═════ Given information ═════

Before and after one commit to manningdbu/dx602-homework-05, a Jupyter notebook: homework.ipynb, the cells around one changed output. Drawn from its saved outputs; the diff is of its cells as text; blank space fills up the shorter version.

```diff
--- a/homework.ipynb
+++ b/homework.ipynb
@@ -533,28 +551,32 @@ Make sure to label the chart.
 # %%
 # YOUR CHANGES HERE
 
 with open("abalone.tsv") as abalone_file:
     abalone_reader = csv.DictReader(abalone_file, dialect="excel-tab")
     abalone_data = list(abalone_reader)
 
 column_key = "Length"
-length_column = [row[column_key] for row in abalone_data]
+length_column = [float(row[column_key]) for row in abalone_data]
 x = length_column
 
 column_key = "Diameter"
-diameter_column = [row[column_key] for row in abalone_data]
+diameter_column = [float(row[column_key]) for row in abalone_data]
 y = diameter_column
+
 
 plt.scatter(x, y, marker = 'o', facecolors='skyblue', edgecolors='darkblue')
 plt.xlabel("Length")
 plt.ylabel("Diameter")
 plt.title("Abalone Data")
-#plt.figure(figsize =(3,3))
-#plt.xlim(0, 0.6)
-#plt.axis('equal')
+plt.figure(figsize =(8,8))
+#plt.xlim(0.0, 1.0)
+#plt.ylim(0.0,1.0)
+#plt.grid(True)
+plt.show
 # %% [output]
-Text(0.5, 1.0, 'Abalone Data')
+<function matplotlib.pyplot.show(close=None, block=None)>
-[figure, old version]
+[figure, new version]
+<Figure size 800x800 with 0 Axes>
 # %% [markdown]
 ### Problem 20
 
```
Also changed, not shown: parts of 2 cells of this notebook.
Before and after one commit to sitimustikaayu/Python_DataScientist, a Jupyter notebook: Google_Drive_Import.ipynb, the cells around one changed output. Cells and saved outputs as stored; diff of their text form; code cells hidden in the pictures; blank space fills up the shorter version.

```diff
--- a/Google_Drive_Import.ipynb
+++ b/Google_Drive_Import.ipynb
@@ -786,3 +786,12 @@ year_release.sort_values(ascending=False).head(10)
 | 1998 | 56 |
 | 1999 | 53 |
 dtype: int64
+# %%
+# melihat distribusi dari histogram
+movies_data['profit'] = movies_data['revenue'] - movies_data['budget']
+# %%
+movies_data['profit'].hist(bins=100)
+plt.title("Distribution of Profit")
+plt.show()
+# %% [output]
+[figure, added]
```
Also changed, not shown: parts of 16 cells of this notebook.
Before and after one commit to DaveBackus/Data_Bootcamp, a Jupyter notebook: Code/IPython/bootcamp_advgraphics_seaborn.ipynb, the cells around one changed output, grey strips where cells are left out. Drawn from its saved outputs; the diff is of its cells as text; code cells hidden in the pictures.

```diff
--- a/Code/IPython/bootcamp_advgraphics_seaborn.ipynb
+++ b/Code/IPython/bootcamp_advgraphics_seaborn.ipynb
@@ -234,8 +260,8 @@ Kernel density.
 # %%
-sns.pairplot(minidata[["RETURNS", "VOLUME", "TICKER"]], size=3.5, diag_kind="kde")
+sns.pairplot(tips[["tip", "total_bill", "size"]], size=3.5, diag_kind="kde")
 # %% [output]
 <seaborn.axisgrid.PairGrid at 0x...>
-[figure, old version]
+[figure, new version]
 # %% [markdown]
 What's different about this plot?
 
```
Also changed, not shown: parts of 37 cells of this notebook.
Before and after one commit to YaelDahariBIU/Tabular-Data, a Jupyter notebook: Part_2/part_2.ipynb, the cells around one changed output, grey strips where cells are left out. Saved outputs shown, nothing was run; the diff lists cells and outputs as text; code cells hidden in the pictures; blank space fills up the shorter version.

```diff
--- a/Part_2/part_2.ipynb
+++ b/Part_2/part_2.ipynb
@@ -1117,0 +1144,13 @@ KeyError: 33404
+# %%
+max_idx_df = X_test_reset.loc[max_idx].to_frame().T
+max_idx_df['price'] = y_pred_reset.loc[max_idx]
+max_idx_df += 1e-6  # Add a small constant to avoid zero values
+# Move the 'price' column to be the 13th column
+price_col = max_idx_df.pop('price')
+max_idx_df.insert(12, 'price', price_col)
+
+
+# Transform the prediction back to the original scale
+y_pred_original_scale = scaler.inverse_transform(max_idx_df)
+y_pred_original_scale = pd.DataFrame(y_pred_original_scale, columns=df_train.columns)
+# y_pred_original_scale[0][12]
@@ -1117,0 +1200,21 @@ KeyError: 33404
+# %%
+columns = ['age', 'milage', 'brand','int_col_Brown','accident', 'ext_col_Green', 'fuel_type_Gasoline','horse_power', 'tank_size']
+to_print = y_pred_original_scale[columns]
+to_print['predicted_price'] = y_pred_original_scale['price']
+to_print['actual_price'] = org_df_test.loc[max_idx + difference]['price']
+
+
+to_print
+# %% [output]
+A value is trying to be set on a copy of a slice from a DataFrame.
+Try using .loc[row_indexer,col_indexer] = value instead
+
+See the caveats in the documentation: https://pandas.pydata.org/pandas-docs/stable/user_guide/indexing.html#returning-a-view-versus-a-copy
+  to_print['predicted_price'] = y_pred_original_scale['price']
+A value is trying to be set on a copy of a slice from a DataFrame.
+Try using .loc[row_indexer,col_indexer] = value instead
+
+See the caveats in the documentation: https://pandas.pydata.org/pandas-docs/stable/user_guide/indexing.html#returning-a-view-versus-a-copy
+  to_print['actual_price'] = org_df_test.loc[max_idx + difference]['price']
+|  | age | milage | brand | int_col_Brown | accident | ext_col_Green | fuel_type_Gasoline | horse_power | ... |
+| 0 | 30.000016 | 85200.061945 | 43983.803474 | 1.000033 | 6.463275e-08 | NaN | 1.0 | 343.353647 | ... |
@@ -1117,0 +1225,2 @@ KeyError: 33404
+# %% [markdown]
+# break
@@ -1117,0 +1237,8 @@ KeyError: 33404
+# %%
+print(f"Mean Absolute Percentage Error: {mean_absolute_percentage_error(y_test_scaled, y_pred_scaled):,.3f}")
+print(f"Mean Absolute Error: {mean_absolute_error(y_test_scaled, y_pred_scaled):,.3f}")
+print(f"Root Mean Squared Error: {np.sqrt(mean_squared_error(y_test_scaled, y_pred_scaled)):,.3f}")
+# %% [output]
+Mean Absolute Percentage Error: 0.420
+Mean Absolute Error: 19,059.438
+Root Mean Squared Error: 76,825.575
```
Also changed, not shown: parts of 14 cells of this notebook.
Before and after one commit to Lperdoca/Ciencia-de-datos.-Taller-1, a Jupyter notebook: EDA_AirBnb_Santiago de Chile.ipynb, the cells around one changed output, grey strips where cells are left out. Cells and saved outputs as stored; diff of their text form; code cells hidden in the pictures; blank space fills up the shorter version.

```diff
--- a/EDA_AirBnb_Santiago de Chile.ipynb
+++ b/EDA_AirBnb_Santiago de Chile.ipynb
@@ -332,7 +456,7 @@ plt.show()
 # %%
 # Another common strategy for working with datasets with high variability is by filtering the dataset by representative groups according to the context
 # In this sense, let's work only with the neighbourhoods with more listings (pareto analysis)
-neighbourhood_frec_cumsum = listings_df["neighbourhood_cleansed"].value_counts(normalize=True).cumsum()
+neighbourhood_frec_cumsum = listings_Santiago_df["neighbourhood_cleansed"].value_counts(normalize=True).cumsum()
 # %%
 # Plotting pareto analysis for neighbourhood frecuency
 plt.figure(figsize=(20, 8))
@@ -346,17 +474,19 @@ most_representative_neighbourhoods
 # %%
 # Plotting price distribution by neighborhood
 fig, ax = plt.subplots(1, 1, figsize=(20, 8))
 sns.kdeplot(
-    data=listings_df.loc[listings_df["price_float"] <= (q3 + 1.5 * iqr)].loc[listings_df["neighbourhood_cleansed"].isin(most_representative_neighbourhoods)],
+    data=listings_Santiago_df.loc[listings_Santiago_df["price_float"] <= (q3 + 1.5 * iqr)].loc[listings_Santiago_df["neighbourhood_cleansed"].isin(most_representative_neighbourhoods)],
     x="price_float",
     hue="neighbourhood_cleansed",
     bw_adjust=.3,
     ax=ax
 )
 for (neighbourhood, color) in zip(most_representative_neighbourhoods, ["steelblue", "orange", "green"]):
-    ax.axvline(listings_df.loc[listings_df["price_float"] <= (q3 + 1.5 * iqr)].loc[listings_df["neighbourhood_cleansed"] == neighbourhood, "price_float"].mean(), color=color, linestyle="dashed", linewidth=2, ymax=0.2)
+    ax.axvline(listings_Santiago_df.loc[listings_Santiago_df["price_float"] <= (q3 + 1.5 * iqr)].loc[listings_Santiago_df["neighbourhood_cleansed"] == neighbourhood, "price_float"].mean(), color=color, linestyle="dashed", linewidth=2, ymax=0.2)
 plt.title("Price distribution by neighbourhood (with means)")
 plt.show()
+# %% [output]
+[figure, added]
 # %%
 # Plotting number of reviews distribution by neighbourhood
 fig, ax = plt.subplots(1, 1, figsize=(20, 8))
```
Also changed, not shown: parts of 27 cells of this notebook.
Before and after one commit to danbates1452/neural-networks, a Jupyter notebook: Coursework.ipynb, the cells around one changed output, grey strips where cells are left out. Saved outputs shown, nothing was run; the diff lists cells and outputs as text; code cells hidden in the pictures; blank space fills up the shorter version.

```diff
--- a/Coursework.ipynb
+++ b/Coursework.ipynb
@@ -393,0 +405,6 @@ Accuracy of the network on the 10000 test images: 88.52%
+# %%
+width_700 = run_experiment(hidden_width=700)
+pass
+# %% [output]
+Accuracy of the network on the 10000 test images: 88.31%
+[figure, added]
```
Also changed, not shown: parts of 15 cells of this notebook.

═════

What you should do →
Lines holding "with" are the ones to copy; find all of them in the listing.

Response for this exercise →
 with open("abalone.tsv") as abalone_file:
+<Figure size 800x800 with 0 Axes>
 # Another common strategy for working with datasets with high variability is by filtering the dataset by representative groups according to the context
 # In this sense, let's work only with the neighbourhoods with more listings (pareto analysis)
 plt.title("Price distribution by neighbourhood (with means)")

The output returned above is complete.